(15th February 1961 – 16th September 2016)
by Chris Tringham
It is with great sadness that I find myself having to write an obituary for my good friend John Dodds, who passed away a few weeks ago, very shortly after being diagnosed with idiopathic pulmonary fibrosis.
I had known John for more than 35 years, initially through the MidCon committee, and we had remained in contact even though I have been living in Hong Kong for 20 years (we last met up two years ago when I visited London). I hope I can do justice to John’s significant involvement in the games hobby over many years.
John Dodds was a key member of the MidCon committee from 1981 – 1996 (the 1981 event was the first one at the Royal Angus hotel, but we called it MidCon III because there were two earlier MidCons in Digbeth in the late 70s organized by Dave Allen).
For the first few years, John’s official responsibility was publicity, and from 1982 onwards he ran the (highly successful) quiz on Friday and Saturday nights.
In 1988, John took over as tournament director for the National Diplomacy Championships. Then in 1993, he came up with a proposal to run qualifying events all over the UK. This was hugely successful, and the official record shows an increase from 37 to 117 players.
Needless to say, this required a huge amount of effort by John – coordinating and publicising the events and turning up at most of them himself. John repeated this heroic effort in 1994, but then had to stand down due to his increasing workload (at that time John was working at HM Treasury as Head of the Budget Coordination Team). Stephen Agar took over, and I believe the qualifying events continued for a few years, and they certainly increased attendance at MidCon.
John was editor of Perspiring Dreams (44 issues from June 1980 – June 1984). This was a first-rate traditional Diplomacy zine, and it appeared very regularly and then folded efficiently (which is far more than most of us managed). This is all the more amazing when you consider that John was studying at Christ’s College Cambridge for the first two years of the zine’s existence.

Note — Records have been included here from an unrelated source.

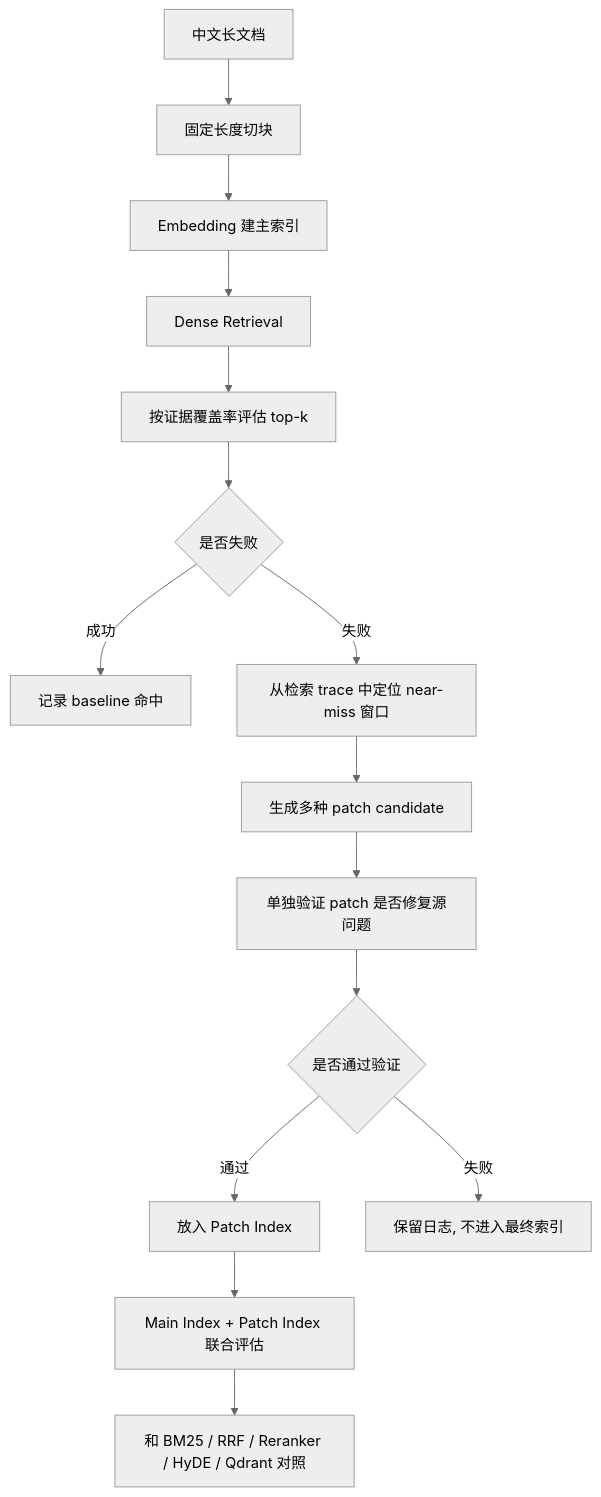
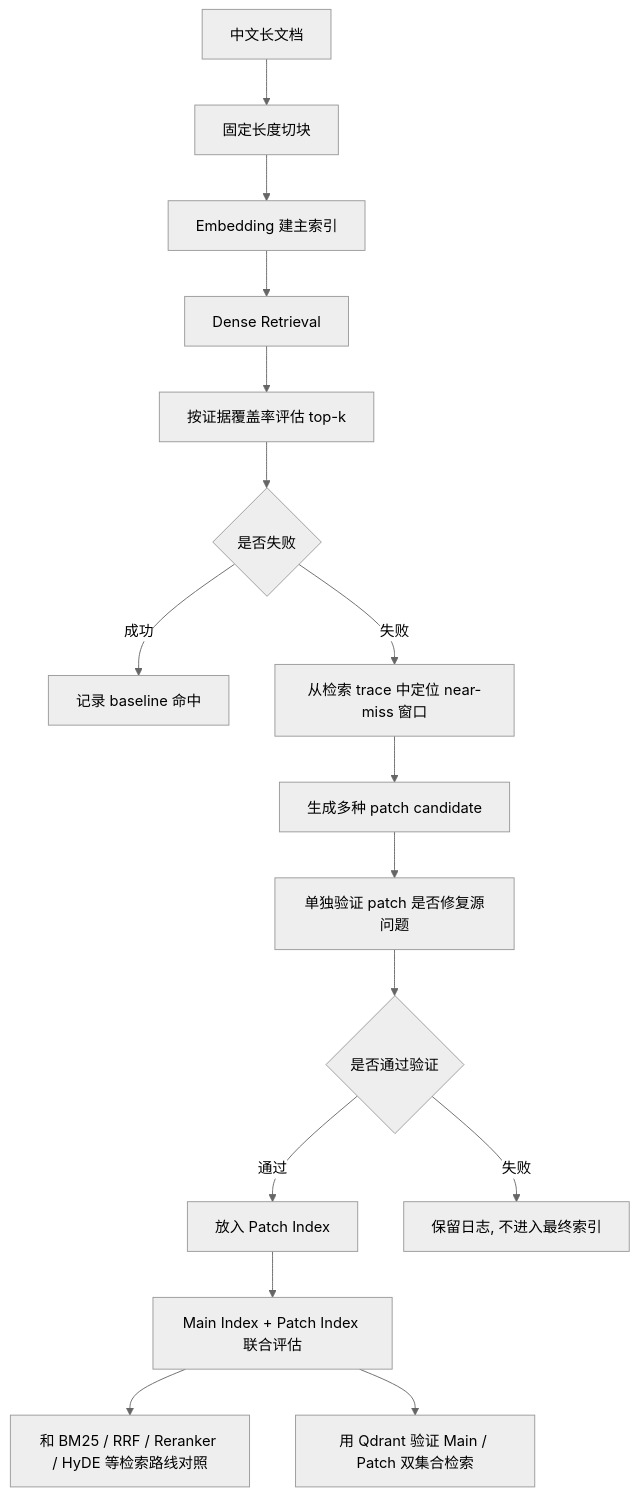
The diagram in README.md (TONG-LING/recallrag), drawn with Mermaid (neutral theme) before and after one commit. The commit also changed other lines of this file, not shown here.

Commit message:
docs: separate qdrant from retrieval baselines

````diff
--- a/README.md
+++ b/README.md
@@ -17,17 +17,18 @@
 ```mermaid
 flowchart TD
     A[中文长文档] --> B[固定长度切块]
     B --> C[Embedding 建主索引]
     C --> D[Dense Retrieval]
     D --> E[按证据覆盖率评估 top-k]
     E --> F{是否失败}
     F -->|成功| G[记录 baseline 命中]
     F -->|失败| H[从检索 trace 中定位 near-miss 窗口]
     H --> I[生成多种 patch candidate]
     I --> J[单独验证 patch 是否修复源问题]
     J --> K{是否通过验证}
     K -->|通过| L[放入 Patch Index]
     K -->|失败| M[保留日志, 不进入最终索引]
     L --> N[Main Index + Patch Index 联合评估]
-    N --> O[和 BM25 / RRF / Reranker / HyDE / Qdrant 对照]
+    N --> O[和 BM25 / RRF / Reranker / HyDE 等检索路线对照]
+    N --> P[用 Qdrant 验证 Main / Patch 双集合检索]
 ```
````
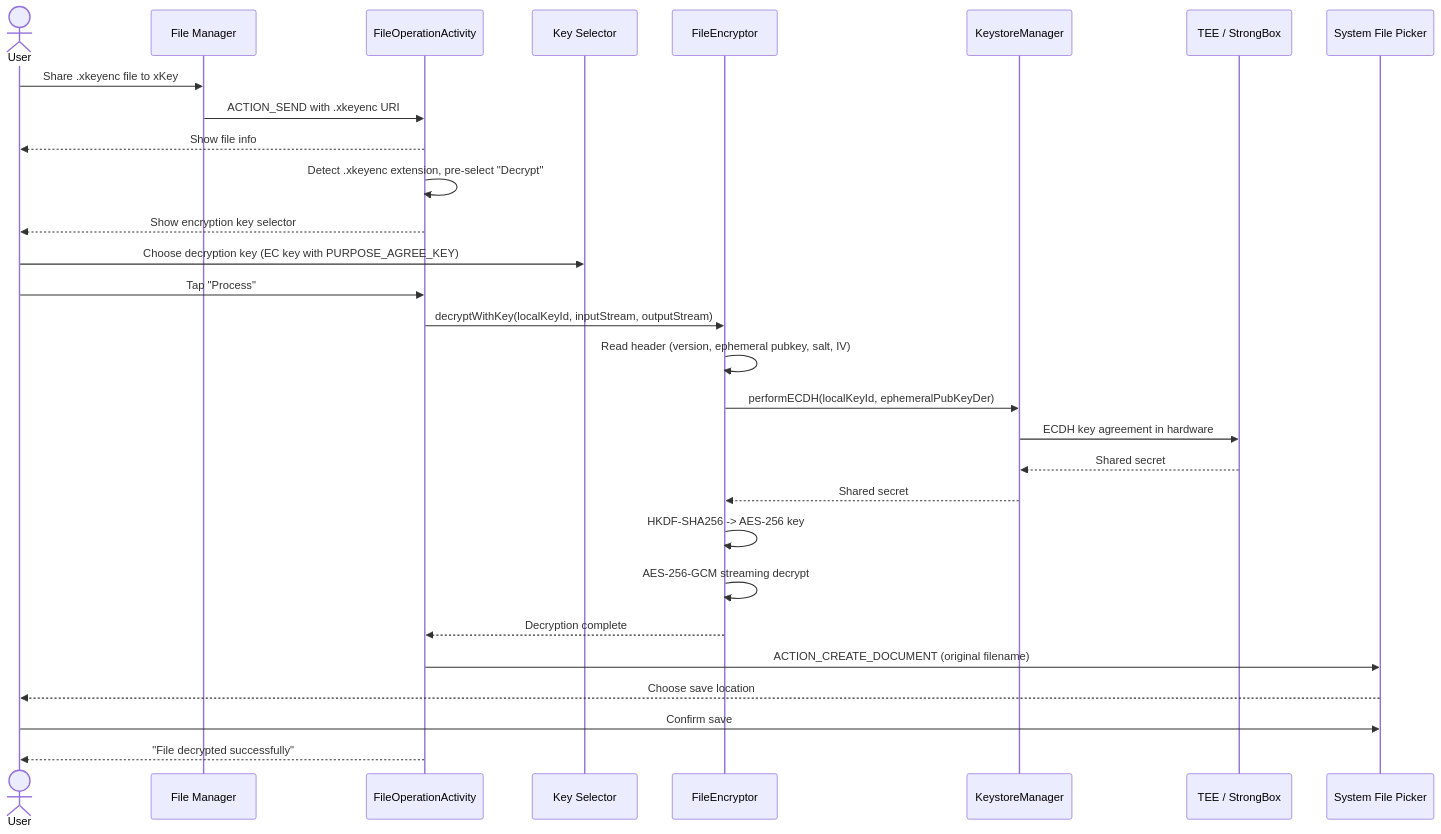
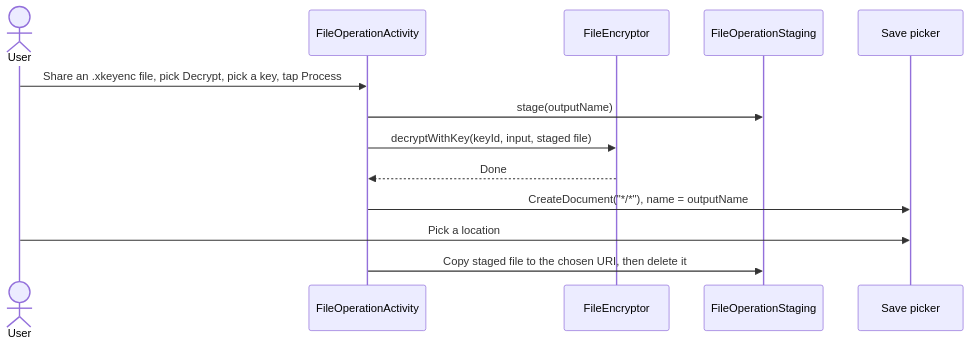
One commit to jeremyhahn/xkey-android changed the fifth of 5 diagrams in docs/file-operations/architecture.md. Above: the diagram before and after it, drawn with Mermaid. The commit also changed other lines of this file and 39 other files, not shown here.

````diff
--- a/docs/file-operations/architecture.md
+++ b/docs/file-operations/architecture.md
@@ -213,37 +170,16 @@
 ```mermaid
 sequenceDiagram
     actor User
-    participant App as File Manager
     participant FOA as FileOperationActivity
-    participant KS as Key Selector
     participant FE as FileEncryptor
-    participant KM as KeystoreManager
-    participant HW as TEE / StrongBox
-    participant SAF as System File Picker
+    participant ST as FileOperationStaging
+    participant SAF as Save picker
 
-    User->>App: Share .xkeyenc file to xKey
-    App->>FOA: ACTION_SEND with .xkeyenc URI
-
-    FOA-->>User: Show file info
-    FOA->>FOA: Detect .xkeyenc extension, pre-select "Decrypt"
-    FOA-->>User: Show encryption key selector
-    User->>KS: Choose decryption key (EC key with PURPOSE_AGREE_KEY)
-
-    User->>FOA: Tap "Process"
-
-    FOA->>FE: decryptWithKey(localKeyId, inputStream, outputStream)
-    FE->>FE: Read header (version, ephemeral pubkey, salt, IV)
-    FE->>KM: performECDH(localKeyId, ephemeralPubKeyDer)
-    KM->>HW: ECDH key agreement in hardware
-    HW-->>KM: Shared secret
-    KM-->>FE: Shared secret
-    FE->>FE: HKDF-SHA256 -> AES-256 key
-    FE->>FE: AES-256-GCM streaming decrypt
-
-    FE-->>FOA: Decryption complete
-
-    FOA->>SAF: ACTION_CREATE_DOCUMENT (original filename)
-    SAF-->>User: Choose save location
-    User->>SAF: Confirm save
-    FOA-->>User: "File decrypted successfully"
+    User->>FOA: Share an .xkeyenc file, pick Decrypt, pick a key, tap Process
+    FOA->>ST: stage(outputName)
+    FOA->>FE: decryptWithKey(keyId, input, staged file)
+    FE-->>FOA: Done
+    FOA->>SAF: CreateDocument("*/*"), name = outputName
+    User->>SAF: Pick a location
+    FOA->>ST: Copy staged file to the chosen URI, then delete it
 ```
````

John did many good things to promote the board games hobby. He co-edited 37 issues of Hobby News (from 1992 – 1995), wrote the Novice Package, ran the Zine Bank, and also produced the Hobby Services Bulletin.
John was a regular at cons both large and small, and was always an affable and patient games player, whether winning or losing. On top of that, he was always good company and invariably had something interesting to say on a wide range of subjects.
I will always remember a group of us meeting up to watch the 1992 election results. We all expected a Labour victory, so when we heard the results of the exit poll shortly after 10 pm most of us thought there must have been a mistake. John then quietly informed us he had placed a (fairly substantial) late bet on the Tories to win, which of course they did.
There was a memorial service at Stationers’ Hall in London on 20 October, where we heard a lot more about John’s early life, his time studying at Cambridge, his interest in board games (from Dane Maslen), his love of reading, watching Darlington FC and Durham CCC all over the country, and his long career in the civil service – including 15 years with HM Treasury. It was certainly a life lived to the full.